Since Thomas won his first major tournament at the PGA Championship in Charlotte, N.C. last August, he’s been near the top of the leaderboard several times over the past year. His six top-10 finishes in 2018 include a win at the Honda Classic in late February, which was preceded by a victory at the CJ Cup last October.
Over the past month, Thomas has experienced his share of struggles, tying for 56th at the Travelers Championship in late-June and most recently, missing the cut at the Open Championship in Carnoustie, Scotland.
“I had a lot of really good finishes [this year] other than two weeks,” he said. “I double-bogeyed the last hole at the U.S. Open or it would have been a top-15 finish, I think, and played poorly at the Travelers, and then just had one bad day, or actually one bad stretch of three holes at the [Open Championship]. Otherwise, I probably would be top-15 in every event I played this year.
Over the past decade, Johnson has placed in the top-10 of the FedExCup standings eight times and the top-five twice. The closest Johnson’s came to winning was in 2016, when he finished runner-up, 740 points behind winner Rory McIlroy. So far Johnson and Bubba Watson are the only players with three PGA Tour wins in 2018, with Johnson’s most recent triumph coming at last week’s RBC Canadian Open. Johnson has a chance to continue his recent run of form starting Thursday at the Bridgestone Invitational.

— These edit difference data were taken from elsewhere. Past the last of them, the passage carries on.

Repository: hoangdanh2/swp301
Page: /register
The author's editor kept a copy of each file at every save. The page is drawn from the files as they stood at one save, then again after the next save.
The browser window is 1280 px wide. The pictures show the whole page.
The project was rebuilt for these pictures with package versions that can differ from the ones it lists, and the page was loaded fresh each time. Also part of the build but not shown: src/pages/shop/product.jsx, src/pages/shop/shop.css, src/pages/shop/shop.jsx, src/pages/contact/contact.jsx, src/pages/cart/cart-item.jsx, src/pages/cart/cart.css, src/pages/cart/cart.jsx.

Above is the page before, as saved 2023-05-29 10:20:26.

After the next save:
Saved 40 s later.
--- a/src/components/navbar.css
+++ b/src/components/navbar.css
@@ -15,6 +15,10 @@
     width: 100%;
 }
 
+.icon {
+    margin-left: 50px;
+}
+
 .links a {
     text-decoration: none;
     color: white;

Johnson said enjoys playing at Firestone Country Club— mainly when things are going his way.
“To me, it’s a fun golf course to play, especially if you’re playing well,” Johnson said. “If you’re not playing well, it sucks to play this place, it does, because it’s hard. If you’re not hitting it where you want to, this is going to be a long day.”
This year’s FedExCup playoffs consist of four events between August 23 and September 23. The locations are;
The Northern Trust— Ridgewald Country Club, Parmus, New Jersey, Aug 23-26
Dell Technologies Championship— TPC Boston, Norton, Massachusetts, Aug 31- Sept 3
BMW Championship, Aronimink, GC, Newtown Square, Pennsylvania, Sept. 6-9
TOUR Championship, East Lake GC, Atlanta, Georgia, Sept 20-23
Zachary Weiss also contributed to this article